Problem requirements » Could you set down the full listing, unchanged?

Provided data »
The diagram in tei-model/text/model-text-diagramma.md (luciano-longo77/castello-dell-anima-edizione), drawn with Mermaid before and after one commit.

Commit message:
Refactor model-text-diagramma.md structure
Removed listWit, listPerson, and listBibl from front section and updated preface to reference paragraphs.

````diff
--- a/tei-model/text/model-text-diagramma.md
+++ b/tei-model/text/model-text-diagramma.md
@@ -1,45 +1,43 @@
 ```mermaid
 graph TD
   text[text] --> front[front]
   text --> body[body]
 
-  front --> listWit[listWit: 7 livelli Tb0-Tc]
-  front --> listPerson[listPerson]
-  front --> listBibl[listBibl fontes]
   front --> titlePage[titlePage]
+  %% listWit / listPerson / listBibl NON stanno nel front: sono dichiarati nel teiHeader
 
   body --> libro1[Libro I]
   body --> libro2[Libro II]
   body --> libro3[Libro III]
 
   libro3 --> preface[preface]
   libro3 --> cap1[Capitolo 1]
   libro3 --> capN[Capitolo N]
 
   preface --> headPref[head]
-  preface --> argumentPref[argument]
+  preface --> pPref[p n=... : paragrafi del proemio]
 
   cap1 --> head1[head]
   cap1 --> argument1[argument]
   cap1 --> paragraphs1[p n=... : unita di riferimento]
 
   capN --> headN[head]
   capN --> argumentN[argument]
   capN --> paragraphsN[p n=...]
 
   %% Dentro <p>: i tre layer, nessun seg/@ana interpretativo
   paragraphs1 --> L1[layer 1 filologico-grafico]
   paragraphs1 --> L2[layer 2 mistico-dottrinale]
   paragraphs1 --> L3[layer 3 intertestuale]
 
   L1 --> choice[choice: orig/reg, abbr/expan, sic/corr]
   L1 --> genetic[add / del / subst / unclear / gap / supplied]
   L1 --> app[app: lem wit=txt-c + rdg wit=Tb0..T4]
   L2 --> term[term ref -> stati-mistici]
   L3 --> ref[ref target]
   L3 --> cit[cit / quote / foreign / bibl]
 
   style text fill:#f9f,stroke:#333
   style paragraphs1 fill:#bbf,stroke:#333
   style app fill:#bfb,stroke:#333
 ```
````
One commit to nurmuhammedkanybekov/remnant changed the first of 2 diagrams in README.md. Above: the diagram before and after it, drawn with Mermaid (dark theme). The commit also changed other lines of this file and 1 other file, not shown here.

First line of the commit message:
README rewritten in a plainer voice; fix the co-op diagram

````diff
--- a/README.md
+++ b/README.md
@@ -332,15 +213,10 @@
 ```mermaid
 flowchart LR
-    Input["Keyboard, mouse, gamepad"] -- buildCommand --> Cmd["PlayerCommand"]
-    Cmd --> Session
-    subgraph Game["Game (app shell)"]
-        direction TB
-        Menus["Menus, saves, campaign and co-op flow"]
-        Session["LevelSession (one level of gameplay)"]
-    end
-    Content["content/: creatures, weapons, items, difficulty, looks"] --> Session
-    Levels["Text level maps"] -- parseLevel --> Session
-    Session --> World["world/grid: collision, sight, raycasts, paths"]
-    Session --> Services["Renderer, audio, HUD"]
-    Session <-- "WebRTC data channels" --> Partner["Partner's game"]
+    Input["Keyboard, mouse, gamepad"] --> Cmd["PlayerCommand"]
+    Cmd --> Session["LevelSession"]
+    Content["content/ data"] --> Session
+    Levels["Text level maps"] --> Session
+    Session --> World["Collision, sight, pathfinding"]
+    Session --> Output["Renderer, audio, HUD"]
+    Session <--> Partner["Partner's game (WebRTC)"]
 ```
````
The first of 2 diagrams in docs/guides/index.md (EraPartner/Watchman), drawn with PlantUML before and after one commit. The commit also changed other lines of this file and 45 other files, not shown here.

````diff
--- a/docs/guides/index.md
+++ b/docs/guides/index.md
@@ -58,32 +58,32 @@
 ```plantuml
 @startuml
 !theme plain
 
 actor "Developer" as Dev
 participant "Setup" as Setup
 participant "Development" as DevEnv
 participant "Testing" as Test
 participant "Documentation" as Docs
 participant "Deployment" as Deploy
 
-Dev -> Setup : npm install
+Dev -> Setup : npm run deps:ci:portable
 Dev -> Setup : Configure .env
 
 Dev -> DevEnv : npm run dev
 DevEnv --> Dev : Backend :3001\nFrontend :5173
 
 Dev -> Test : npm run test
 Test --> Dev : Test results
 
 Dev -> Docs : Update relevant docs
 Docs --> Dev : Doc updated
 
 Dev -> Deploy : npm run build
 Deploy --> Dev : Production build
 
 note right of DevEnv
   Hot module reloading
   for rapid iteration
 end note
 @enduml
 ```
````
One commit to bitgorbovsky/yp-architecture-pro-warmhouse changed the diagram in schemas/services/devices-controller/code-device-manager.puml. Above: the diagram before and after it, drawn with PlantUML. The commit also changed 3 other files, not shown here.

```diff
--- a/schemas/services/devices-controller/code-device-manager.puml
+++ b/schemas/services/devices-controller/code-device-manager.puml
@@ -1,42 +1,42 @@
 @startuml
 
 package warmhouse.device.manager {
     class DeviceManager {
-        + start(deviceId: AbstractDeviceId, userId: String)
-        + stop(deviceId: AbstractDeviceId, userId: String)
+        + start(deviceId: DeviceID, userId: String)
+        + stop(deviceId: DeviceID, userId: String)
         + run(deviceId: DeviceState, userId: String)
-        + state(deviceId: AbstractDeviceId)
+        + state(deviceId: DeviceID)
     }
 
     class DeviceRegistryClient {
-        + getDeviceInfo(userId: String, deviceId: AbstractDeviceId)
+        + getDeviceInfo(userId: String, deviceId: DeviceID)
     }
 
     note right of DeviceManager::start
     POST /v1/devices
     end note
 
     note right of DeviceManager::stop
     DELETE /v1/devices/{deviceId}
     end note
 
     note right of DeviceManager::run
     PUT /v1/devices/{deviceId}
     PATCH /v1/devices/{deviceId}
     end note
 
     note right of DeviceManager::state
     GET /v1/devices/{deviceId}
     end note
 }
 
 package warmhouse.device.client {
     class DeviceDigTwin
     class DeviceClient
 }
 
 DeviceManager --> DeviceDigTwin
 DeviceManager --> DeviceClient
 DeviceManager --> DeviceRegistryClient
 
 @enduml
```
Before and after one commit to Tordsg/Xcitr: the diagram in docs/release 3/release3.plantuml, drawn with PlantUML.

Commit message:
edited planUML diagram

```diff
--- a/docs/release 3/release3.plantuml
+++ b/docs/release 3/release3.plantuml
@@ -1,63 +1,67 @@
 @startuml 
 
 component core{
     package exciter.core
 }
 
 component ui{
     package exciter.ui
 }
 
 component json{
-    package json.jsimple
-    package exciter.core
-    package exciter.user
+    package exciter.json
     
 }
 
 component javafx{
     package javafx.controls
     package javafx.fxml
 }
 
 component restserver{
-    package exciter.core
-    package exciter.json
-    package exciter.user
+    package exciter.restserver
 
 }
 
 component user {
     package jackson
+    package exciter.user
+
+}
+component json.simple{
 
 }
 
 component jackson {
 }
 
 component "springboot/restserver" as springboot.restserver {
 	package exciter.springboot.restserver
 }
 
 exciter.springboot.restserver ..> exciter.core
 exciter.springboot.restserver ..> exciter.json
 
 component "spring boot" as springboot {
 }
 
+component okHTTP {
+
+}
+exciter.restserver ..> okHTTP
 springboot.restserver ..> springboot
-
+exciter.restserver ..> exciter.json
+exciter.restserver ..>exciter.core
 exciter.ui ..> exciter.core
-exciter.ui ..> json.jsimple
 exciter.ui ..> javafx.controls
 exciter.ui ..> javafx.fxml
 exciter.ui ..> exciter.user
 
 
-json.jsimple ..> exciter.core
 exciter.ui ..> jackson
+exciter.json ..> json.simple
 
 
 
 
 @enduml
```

Solution to the exercise »
The diagram in tei-model/text/model-text-diagramma.md (luciano-longo77/castello-dell-anima-edizione), drawn with Mermaid before and after one commit.

Commit message:
Refactor model-text-diagramma.md structure
Removed listWit, listPerson, and listBibl from front section and updated preface to reference paragraphs.

````diff
--- a/tei-model/text/model-text-diagramma.md
+++ b/tei-model/text/model-text-diagramma.md
@@ -1,45 +1,43 @@
 ```mermaid
 graph TD
   text[text] --> front[front]
   text --> body[body]
 
-  front --> listWit[listWit: 7 livelli Tb0-Tc]
-  front --> listPerson[listPerson]
-  front --> listBibl[listBibl fontes]
   front --> titlePage[titlePage]
+  %% listWit / listPerson / listBibl NON stanno nel front: sono dichiarati nel teiHeader
 
   body --> libro1[Libro I]
   body --> libro2[Libro II]
   body --> libro3[Libro III]
 
   libro3 --> preface[preface]
   libro3 --> cap1[Capitolo 1]
   libro3 --> capN[Capitolo N]
 
   preface --> headPref[head]
-  preface --> argumentPref[argument]
+  preface --> pPref[p n=... : paragrafi del proemio]
 
   cap1 --> head1[head]
   cap1 --> argument1[argument]
   cap1 --> paragraphs1[p n=... : unita di riferimento]
 
   capN --> headN[head]
   capN --> argumentN[argument]
   capN --> paragraphsN[p n=...]
 
   %% Dentro <p>: i tre layer, nessun seg/@ana interpretativo
   paragraphs1 --> L1[layer 1 filologico-grafico]
   paragraphs1 --> L2[layer 2 mistico-dottrinale]
   paragraphs1 --> L3[layer 3 intertestuale]
 
   L1 --> choice[choice: orig/reg, abbr/expan, sic/corr]
   L1 --> genetic[add / del / subst / unclear / gap / supplied]
   L1 --> app[app: lem wit=txt-c + rdg wit=Tb0..T4]
   L2 --> term[term ref -> stati-mistici]
   L3 --> ref[ref target]
   L3 --> cit[cit / quote / foreign / bibl]
 
   style text fill:#f9f,stroke:#333
   style paragraphs1 fill:#bbf,stroke:#333
   style app fill:#bfb,stroke:#333
 ```
````
One commit to nurmuhammedkanybekov/remnant changed the first of 2 diagrams in README.md. Above: the diagram before and after it, drawn with Mermaid (dark theme). The commit also changed other lines of this file and 1 other file, not shown here.

First line of the commit message:
README rewritten in a plainer voice; fix the co-op diagram

````diff
--- a/README.md
+++ b/README.md
@@ -332,15 +213,10 @@
 ```mermaid
 flowchart LR
-    Input["Keyboard, mouse, gamepad"] -- buildCommand --> Cmd["PlayerCommand"]
-    Cmd --> Session
-    subgraph Game["Game (app shell)"]
-        direction TB
-        Menus["Menus, saves, campaign and co-op flow"]
-        Session["LevelSession (one level of gameplay)"]
-    end
-    Content["content/: creatures, weapons, items, difficulty, looks"] --> Session
-    Levels["Text level maps"] -- parseLevel --> Session
-    Session --> World["world/grid: collision, sight, raycasts, paths"]
-    Session --> Services["Renderer, audio, HUD"]
-    Session <-- "WebRTC data channels" --> Partner["Partner's game"]
+    Input["Keyboard, mouse, gamepad"] --> Cmd["PlayerCommand"]
+    Cmd --> Session["LevelSession"]
+    Content["content/ data"] --> Session
+    Levels["Text level maps"] --> Session
+    Session --> World["Collision, sight, pathfinding"]
+    Session --> Output["Renderer, audio, HUD"]
+    Session <--> Partner["Partner's game (WebRTC)"]
 ```
````
The first of 2 diagrams in docs/guides/index.md (EraPartner/Watchman), drawn with PlantUML before and after one commit. The commit also changed other lines of this file and 45 other files, not shown here.

````diff
--- a/docs/guides/index.md
+++ b/docs/guides/index.md
@@ -58,32 +58,32 @@
 ```plantuml
 @startuml
 !theme plain
 
 actor "Developer" as Dev
 participant "Setup" as Setup
 participant "Development" as DevEnv
 participant "Testing" as Test
 participant "Documentation" as Docs
 participant "Deployment" as Deploy
 
-Dev -> Setup : npm install
+Dev -> Setup : npm run deps:ci:portable
 Dev -> Setup : Configure .env
 
 Dev -> DevEnv : npm run dev
 DevEnv --> Dev : Backend :3001\nFrontend :5173
 
 Dev -> Test : npm run test
 Test --> Dev : Test results
 
 Dev -> Docs : Update relevant docs
 Docs --> Dev : Doc updated
 
 Dev -> Deploy : npm run build
 Deploy --> Dev : Production build
 
 note right of DevEnv
   Hot module reloading
   for rapid iteration
 end note
 @enduml
 ```
````
One commit to bitgorbovsky/yp-architecture-pro-warmhouse changed the diagram in schemas/services/devices-controller/code-device-manager.puml. Above: the diagram before and after it, drawn with PlantUML. The commit also changed 3 other files, not shown here.

```diff
--- a/schemas/services/devices-controller/code-device-manager.puml
+++ b/schemas/services/devices-controller/code-device-manager.puml
@@ -1,42 +1,42 @@
 @startuml
 
 package warmhouse.device.manager {
     class DeviceManager {
-        + start(deviceId: AbstractDeviceId, userId: String)
-        + stop(deviceId: AbstractDeviceId, userId: String)
+        + start(deviceId: DeviceID, userId: String)
+        + stop(deviceId: DeviceID, userId: String)
         + run(deviceId: DeviceState, userId: String)
-        + state(deviceId: AbstractDeviceId)
+        + state(deviceId: DeviceID)
     }
 
     class DeviceRegistryClient {
-        + getDeviceInfo(userId: String, deviceId: AbstractDeviceId)
+        + getDeviceInfo(userId: String, deviceId: DeviceID)
     }
 
     note right of DeviceManager::start
     POST /v1/devices
     end note
 
     note right of DeviceManager::stop
     DELETE /v1/devices/{deviceId}
     end note
 
     note right of DeviceManager::run
     PUT /v1/devices/{deviceId}
     PATCH /v1/devices/{deviceId}
     end note
 
     note right of DeviceManager::state
     GET /v1/devices/{deviceId}
     end note
 }
 
 package warmhouse.device.client {
     class DeviceDigTwin
     class DeviceClient
 }
 
 DeviceManager --> DeviceDigTwin
 DeviceManager --> DeviceClient
 DeviceManager --> DeviceRegistryClient
 
 @enduml
```
Before and after one commit to Tordsg/Xcitr: the diagram in docs/release 3/release3.plantuml, drawn with PlantUML.

Commit message:
edited planUML diagram

```diff
--- a/docs/release 3/release3.plantuml
+++ b/docs/release 3/release3.plantuml
@@ -1,63 +1,67 @@
 @startuml 
 
 component core{
     package exciter.core
 }
 
 component ui{
     package exciter.ui
 }
 
 component json{
-    package json.jsimple
-    package exciter.core
-    package exciter.user
+    package exciter.json
     
 }
 
 component javafx{
     package javafx.controls
     package javafx.fxml
 }
 
 component restserver{
-    package exciter.core
-    package exciter.json
-    package exciter.user
+    package exciter.restserver
 
 }
 
 component user {
     package jackson
+    package exciter.user
+
+}
+component json.simple{
 
 }
 
 component jackson {
 }
 
 component "springboot/restserver" as springboot.restserver {
 	package exciter.springboot.restserver
 }
 
 exciter.springboot.restserver ..> exciter.core
 exciter.springboot.restserver ..> exciter.json
 
 component "spring boot" as springboot {
 }
 
+component okHTTP {
+
+}
+exciter.restserver ..> okHTTP
 springboot.restserver ..> springboot
-
+exciter.restserver ..> exciter.json
+exciter.restserver ..>exciter.core
 exciter.ui ..> exciter.core
-exciter.ui ..> json.jsimple
 exciter.ui ..> javafx.controls
 exciter.ui ..> javafx.fxml
 exciter.ui ..> exciter.user
 
 
-json.jsimple ..> exciter.core
 exciter.ui ..> jackson
+exciter.json ..> json.simple
 
 
 
 
 @enduml
```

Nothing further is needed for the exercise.